required attribute to the browser that will look as if you added a
required attribute to HTML. Now if a future version of HTML introduces an attribute with the same name, but with different semantics, your page might behave slightly weird in future browsers.
There is a custom data proposal for HTML5 that allows authors to add custom data to their pages without interfering with future extensions to HTML. The idea is that all attributes starting with
data- are reserved for Web authors and they can do whatever they like with them. (They are not intended for browser extensions, et cetera.) In addition there will be a DOM attribute
dataset that will allow easier access to these attributes. For an attribute
data-opacity you can access that using
dataset.opacity instead of having to use
Namespaces were considered, but integrating them in the existing HTML environment is harder and they would also make it harder to author.
DTDs are a thing from the past and that only the W3C validator cares about them
I'm not sure I fully agree with this statement. I still see DTDs frequently used in XML documents; they're primary use lies in the ability to define named character entities. The original HTML4 specification defined its named character entities using DTD catalogs. If what you say is true for HTML5, this means that named character entities are become a "part" of the language itself, and they aren't coming from DTDs anymore. Is this the case?
Yes. (It has been true for HTML as a language practiced on the Web for quite a while now so making that more formal makes sense.)
Wouldn’t it be better to just ask the user to prefix their custom attributes, like CSS does?
I did that recently in a control I created, I needed to store a databound ID on various parts of the HTML inside, which I did using a
btl_data-id attribute (
btl being the prefix here). Seems better than only allowing the
data- prefix, which seems unnecessarily restrictive and have a greater potential of conflicts when running several controls from different frameworks/authors alongsite.
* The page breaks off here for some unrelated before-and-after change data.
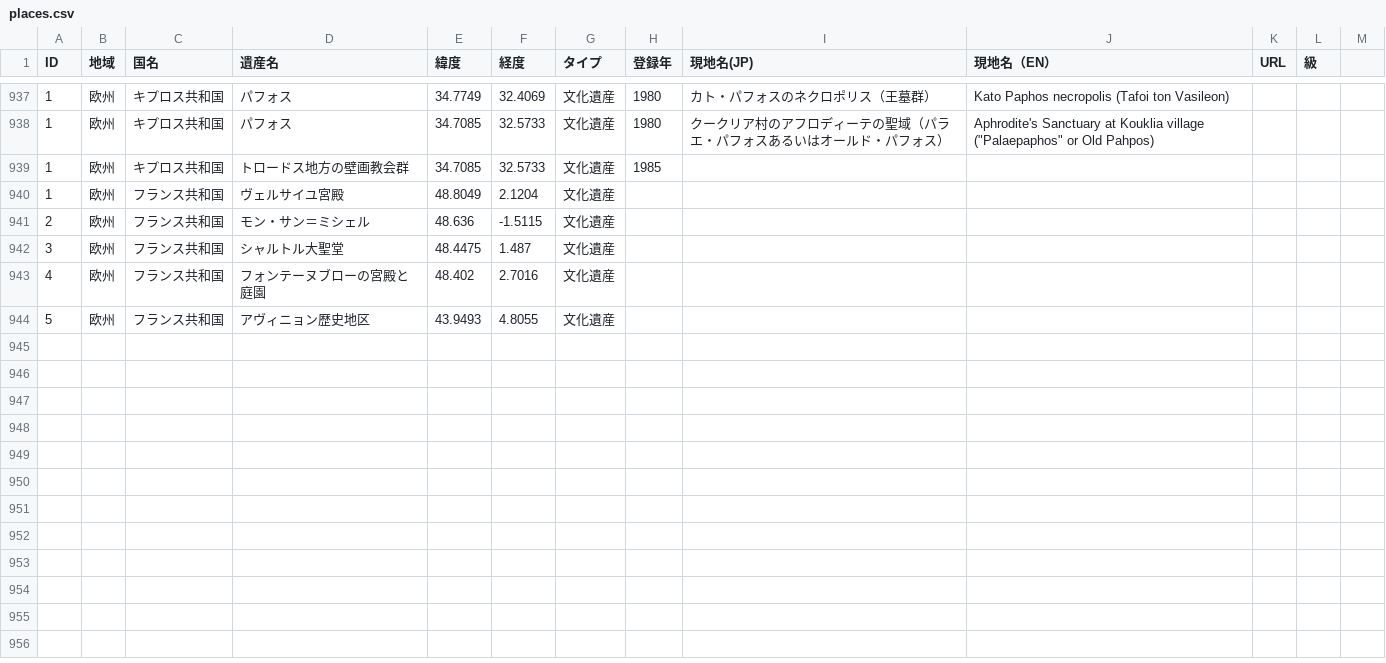
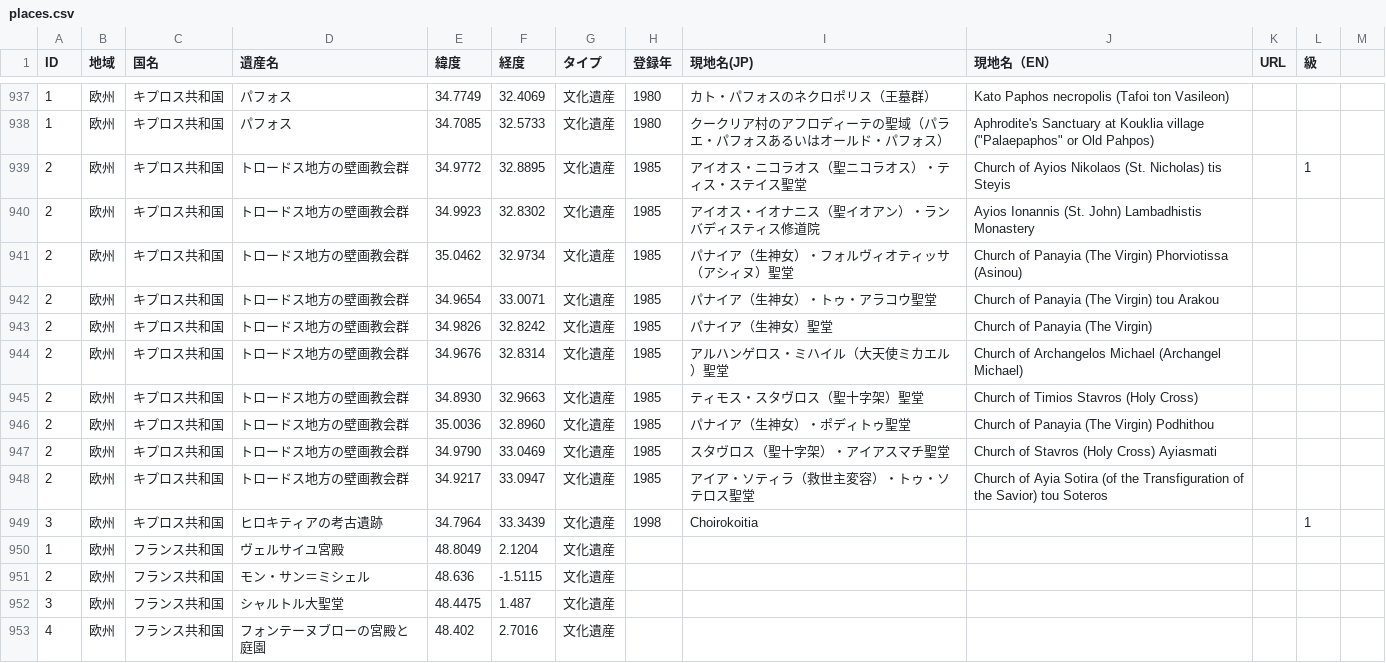
Before and after one commit to hyukis1867/World-Heritage-map, a CSV file: places.csv, drawn as a sheet; only a part is shown, gaps mark what is left out; the shorter side is filled out with more unchanged rows.

Commit message:
Add files via upload

```diff
--- a/places.csv
+++ b/places.csv
@@ -938,3 +938,13 @@ ID,地域,国名,遺産名,緯度,経度,タイプ,登録年,現地名(JP),現
 1,欧州,キプロス共和国,パフォス,34.7085,32.5733,文化遺産,1980,クークリア村のアフロディーテの聖域（パラエ・パフォスあるいはオールド・パフォス）,Aphrodite's Sanctuary at Kouklia village ("Palaepaphos" or Old Pahpos)
-1,欧州,キプロス共和国,トロードス地方の壁画教会群,34.7085,32.5733,文化遺産,1985,
+2,欧州,キプロス共和国,トロードス地方の壁画教会群,34.9772,32.8895,文化遺産,1985,アイオス・ニコラオス（聖ニコラオス）・ティス・ステイス聖堂,Church of Ayios Nikolaos (St. Nicholas) tis Steyis,,1
+2,欧州,キプロス共和国,トロードス地方の壁画教会群,34.9923,32.8302,文化遺産,1985,アイオス・イオナニス（聖イオアン）・ランバディスティス修道院,Ayios Ionannis (St. John) Lambadhistis Monastery
+2,欧州,キプロス共和国,トロードス地方の壁画教会群,35.0462,32.9734,文化遺産,1985,パナイア（生神女）・フォルヴィオティッサ（アシィヌ）聖堂,Church of Panayia (The Virgin) Phorviotissa (Asinou)
+2,欧州,キプロス共和国,トロードス地方の壁画教会群,34.9654,33.0071,文化遺産,1985,パナイア（生神女）・トゥ・アラコウ聖堂,Church of Panayia (The Virgin) tou Arakou
+2,欧州,キプロス共和国,トロードス地方の壁画教会群,34.9826,32.8242,文化遺産,1985,パナイア（生神女）聖堂,Church of Panayia (The Virgin)
+2,欧州,キプロス共和国,トロードス地方の壁画教会群,34.9676,32.8314,文化遺産,1985,アルハンゲロス・ミハイル（大天使ミカエル）聖堂,Church of Archangelos Michael (Archangel Michael)
+2,欧州,キプロス共和国,トロードス地方の壁画教会群,34.8930,32.9663,文化遺産,1985,ティモス・スタヴロス（聖十字架）聖堂,Church of Timios Stavros (Holy Cross)
+2,欧州,キプロス共和国,トロードス地方の壁画教会群,35.0036,32.8960,文化遺産,1985,パナイア（生神女）・ポディトゥ聖堂,Church of Panayia (The Virgin) Podhithou
+2,欧州,キプロス共和国,トロードス地方の壁画教会群,34.9790,33.0469,文化遺産,1985,スタヴロス（聖十字架）・アイアスマチ聖堂,Church of Stavros (Holy Cross) Ayiasmati
+2,欧州,キプロス共和国,トロードス地方の壁画教会群,34.9217,33.0947,文化遺産,1985,アイア・ソティラ（救世主変容）・トゥ・ソテロス聖堂,Church of Ayia Sotira (of the Transfiguration of the Savior) tou Soteros
+3,欧州,キプロス共和国,ヒロキティアの考古遺跡,34.7964,33.3439,文化遺産,1998,Choirokoitia,,,1
 1,欧州,フランス共和国,ヴェルサイユ宮殿,48.8049,2.1204,文化遺産,,,,
```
Or, maybe adding accessor methods for RDFa to the HTML DOM would provide the desired functionality (just a wild thought that I didn’t think very carefully about!).
Laurens, I think you'd right that as
data-btl-id if you wanted to follow the
Laurens, that would also force usage of the underscore. On top of that it becomes more difficult for authors to figure out what they have to do. As for RDF, that would be an order of magnitude more complicated and go far beyond what is actually needed as solution here.
That sounds like an excellent idea and a solid implementation!
x- instead of the verbose (and not always appropriately named)
data-? The corresponding DOM object could be called
extattr instead of
dataset, which too is less inaccurate in various cases.
I'm liking X/HTML 5 more and more all the time. I didn't like it in the beginning.
François, it is mostly for ease of authoring and encouraging authors to use these attributes instead of attributes that might clash with future versions of HTML.
Aristotle, the problem with that is that the attributes are not experimental, which is what
x- is often used for. They are simply representing custom data.